> **THE DATA**
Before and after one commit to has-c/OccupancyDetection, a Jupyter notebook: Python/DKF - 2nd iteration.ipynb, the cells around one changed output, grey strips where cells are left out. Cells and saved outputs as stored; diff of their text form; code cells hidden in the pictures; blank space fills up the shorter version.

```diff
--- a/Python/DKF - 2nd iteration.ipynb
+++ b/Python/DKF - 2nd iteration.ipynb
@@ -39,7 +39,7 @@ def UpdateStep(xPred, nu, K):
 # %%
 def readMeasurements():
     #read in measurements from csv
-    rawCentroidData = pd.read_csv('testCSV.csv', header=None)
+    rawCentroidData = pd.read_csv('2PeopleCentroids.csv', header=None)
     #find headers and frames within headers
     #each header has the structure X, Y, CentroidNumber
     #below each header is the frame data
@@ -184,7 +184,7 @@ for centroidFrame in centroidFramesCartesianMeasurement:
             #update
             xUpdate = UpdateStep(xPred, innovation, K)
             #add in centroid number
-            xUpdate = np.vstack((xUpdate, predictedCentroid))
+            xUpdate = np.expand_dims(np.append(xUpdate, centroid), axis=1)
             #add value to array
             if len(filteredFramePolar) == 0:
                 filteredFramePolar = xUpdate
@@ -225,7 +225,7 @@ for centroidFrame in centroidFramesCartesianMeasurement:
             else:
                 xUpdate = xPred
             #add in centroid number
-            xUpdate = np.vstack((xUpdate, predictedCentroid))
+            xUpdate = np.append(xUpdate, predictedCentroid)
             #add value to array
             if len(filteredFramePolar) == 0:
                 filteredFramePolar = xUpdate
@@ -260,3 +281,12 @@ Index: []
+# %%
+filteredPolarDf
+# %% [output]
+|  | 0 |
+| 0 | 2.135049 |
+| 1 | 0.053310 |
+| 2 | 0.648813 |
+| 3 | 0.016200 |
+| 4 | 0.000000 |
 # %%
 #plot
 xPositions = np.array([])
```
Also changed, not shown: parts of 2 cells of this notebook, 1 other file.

> **YOUR GOAL**
Your task is to reproduce the entire listing exactly as it appears.

> **EXPECTED ANSWER**
Before and after one commit to has-c/OccupancyDetection, a Jupyter notebook: Python/DKF - 2nd iteration.ipynb, the cells around one changed output, grey strips where cells are left out. Cells and saved outputs as stored; diff of their text form; code cells hidden in the pictures; blank space fills up the shorter version.

```diff
--- a/Python/DKF - 2nd iteration.ipynb
+++ b/Python/DKF - 2nd iteration.ipynb
@@ -39,7 +39,7 @@ def UpdateStep(xPred, nu, K):
 # %%
 def readMeasurements():
     #read in measurements from csv
-    rawCentroidData = pd.read_csv('testCSV.csv', header=None)
+    rawCentroidData = pd.read_csv('2PeopleCentroids.csv', header=None)
     #find headers and frames within headers
     #each header has the structure X, Y, CentroidNumber
     #below each header is the frame data
@@ -184,7 +184,7 @@ for centroidFrame in centroidFramesCartesianMeasurement:
             #update
             xUpdate = UpdateStep(xPred, innovation, K)
             #add in centroid number
-            xUpdate = np.vstack((xUpdate, predictedCentroid))
+            xUpdate = np.expand_dims(np.append(xUpdate, centroid), axis=1)
             #add value to array
             if len(filteredFramePolar) == 0:
                 filteredFramePolar = xUpdate
@@ -225,7 +225,7 @@ for centroidFrame in centroidFramesCartesianMeasurement:
             else:
                 xUpdate = xPred
             #add in centroid number
-            xUpdate = np.vstack((xUpdate, predictedCentroid))
+            xUpdate = np.append(xUpdate, predictedCentroid)
             #add value to array
             if len(filteredFramePolar) == 0:
                 filteredFramePolar = xUpdate
@@ -260,3 +281,12 @@ Index: []
+# %%
+filteredPolarDf
+# %% [output]
+|  | 0 |
+| 0 | 2.135049 |
+| 1 | 0.053310 |
+| 2 | 0.648813 |
+| 3 | 0.016200 |
+| 4 | 0.000000 |
 # %%
 #plot
 xPositions = np.array([])
```
Also changed, not shown: parts of 2 cells of this notebook, 1 other file.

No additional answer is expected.